**How to complete this task**. Pull every line containing the word "padding" out of the material below.

**Records for the exercise**.
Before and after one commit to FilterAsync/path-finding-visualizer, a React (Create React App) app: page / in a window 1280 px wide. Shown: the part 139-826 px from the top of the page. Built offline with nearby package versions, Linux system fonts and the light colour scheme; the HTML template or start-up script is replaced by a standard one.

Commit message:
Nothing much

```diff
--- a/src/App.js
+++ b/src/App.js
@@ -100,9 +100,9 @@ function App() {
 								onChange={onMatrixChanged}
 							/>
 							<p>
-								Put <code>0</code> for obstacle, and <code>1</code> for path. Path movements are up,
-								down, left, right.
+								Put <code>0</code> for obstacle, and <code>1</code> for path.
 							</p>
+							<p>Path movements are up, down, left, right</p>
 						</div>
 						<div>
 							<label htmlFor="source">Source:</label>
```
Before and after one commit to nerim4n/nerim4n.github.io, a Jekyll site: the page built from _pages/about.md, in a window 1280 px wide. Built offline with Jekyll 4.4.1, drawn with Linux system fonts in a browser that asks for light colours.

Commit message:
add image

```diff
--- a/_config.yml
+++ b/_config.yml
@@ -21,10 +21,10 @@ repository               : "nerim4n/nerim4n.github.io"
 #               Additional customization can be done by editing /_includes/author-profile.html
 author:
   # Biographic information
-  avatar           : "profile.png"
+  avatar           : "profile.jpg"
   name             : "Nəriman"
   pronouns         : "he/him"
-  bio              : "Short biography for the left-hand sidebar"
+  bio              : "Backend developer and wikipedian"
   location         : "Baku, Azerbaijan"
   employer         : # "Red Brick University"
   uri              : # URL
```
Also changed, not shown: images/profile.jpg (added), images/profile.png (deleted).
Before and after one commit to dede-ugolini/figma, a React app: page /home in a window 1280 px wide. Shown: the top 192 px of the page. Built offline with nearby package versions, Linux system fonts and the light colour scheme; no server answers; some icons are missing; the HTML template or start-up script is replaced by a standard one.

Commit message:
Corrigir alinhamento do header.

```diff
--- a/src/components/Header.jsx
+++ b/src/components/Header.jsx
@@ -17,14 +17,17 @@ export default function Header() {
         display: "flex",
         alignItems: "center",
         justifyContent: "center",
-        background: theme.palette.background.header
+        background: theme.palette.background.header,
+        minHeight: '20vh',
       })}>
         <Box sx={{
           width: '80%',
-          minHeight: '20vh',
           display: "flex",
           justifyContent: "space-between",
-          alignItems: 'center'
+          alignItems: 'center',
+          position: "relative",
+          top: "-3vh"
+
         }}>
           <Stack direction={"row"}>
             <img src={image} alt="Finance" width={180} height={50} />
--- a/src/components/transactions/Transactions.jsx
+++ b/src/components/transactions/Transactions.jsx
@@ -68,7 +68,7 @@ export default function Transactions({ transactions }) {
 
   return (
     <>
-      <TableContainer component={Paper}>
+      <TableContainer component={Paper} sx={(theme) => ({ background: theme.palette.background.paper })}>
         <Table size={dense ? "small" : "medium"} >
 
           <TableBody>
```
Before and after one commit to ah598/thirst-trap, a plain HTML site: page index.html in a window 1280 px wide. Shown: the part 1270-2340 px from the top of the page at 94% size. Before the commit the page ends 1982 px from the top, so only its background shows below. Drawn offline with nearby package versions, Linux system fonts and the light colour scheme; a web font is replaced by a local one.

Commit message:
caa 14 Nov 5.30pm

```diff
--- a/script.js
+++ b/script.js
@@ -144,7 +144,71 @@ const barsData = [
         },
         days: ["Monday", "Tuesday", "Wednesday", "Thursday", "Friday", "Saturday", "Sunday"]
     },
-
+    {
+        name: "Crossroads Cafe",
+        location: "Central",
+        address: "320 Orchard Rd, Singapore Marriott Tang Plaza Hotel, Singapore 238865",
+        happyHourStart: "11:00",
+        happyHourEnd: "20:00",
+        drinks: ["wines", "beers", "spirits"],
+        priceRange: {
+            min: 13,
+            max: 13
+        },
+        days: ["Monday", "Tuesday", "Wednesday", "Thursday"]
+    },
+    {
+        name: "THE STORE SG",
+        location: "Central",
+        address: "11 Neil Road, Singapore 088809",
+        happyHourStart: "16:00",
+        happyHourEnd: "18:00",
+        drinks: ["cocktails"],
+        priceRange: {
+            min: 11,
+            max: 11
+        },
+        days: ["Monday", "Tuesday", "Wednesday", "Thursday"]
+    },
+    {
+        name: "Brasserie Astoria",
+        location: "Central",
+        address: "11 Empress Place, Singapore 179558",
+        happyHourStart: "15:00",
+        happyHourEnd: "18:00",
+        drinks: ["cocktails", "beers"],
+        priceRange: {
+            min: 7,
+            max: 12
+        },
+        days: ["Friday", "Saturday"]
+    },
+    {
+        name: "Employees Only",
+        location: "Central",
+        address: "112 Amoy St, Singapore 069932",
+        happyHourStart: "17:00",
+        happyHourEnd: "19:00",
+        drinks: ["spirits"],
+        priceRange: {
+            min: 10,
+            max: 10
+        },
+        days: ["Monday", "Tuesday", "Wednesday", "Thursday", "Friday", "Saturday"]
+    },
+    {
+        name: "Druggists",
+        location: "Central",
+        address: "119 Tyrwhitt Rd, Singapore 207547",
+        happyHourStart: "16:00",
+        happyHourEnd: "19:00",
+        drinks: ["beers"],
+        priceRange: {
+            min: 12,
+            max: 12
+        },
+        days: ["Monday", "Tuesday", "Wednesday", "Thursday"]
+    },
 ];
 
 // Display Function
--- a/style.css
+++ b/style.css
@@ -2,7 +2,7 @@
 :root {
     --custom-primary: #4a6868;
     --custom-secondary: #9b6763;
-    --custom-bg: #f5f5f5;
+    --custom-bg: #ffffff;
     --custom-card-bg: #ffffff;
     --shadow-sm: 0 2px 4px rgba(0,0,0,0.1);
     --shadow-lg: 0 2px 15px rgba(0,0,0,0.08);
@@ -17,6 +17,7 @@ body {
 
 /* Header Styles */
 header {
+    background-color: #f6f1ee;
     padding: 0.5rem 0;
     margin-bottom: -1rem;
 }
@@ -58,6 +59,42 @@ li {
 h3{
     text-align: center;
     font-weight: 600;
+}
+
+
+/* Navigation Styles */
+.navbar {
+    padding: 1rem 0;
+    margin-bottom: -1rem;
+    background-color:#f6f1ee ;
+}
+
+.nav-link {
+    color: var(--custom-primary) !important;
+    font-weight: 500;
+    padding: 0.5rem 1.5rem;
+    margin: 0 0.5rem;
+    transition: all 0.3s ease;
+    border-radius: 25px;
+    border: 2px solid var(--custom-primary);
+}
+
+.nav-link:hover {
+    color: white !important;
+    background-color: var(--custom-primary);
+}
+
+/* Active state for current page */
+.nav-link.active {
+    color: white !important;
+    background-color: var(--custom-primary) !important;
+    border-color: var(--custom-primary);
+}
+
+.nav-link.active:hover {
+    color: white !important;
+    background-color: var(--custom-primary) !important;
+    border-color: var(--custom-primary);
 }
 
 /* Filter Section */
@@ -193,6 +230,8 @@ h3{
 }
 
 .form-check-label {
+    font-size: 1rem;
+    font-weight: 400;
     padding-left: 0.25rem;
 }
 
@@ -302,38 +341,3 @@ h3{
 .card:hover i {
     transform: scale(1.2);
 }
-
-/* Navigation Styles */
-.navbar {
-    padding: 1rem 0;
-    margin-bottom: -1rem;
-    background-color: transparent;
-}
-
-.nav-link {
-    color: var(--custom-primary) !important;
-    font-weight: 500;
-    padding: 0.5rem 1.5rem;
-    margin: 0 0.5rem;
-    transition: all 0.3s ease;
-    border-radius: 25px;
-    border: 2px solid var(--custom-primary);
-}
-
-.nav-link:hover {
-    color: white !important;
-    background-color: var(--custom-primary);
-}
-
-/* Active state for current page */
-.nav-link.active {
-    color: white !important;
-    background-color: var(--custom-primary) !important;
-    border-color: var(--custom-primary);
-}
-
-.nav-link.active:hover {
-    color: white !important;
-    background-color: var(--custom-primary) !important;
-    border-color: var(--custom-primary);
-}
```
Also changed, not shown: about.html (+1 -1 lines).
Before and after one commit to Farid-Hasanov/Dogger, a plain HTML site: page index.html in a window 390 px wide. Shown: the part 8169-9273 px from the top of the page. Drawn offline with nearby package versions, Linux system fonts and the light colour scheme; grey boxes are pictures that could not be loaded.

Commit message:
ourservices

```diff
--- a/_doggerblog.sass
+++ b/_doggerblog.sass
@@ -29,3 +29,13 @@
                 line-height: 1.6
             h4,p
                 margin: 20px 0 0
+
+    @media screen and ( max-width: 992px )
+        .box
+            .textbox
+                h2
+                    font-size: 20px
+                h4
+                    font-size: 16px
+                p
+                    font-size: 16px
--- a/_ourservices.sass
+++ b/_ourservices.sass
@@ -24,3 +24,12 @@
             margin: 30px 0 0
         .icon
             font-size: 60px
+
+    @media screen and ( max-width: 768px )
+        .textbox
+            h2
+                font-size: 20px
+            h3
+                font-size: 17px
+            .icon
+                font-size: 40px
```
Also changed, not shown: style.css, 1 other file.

**Task answer**.
     padding: 0.5rem 0;
+    padding: 1rem 0;
+    padding: 0.5rem 1.5rem;
     padding-left: 0.25rem;
-    padding: 1rem 0;
-    padding: 0.5rem 1.5rem;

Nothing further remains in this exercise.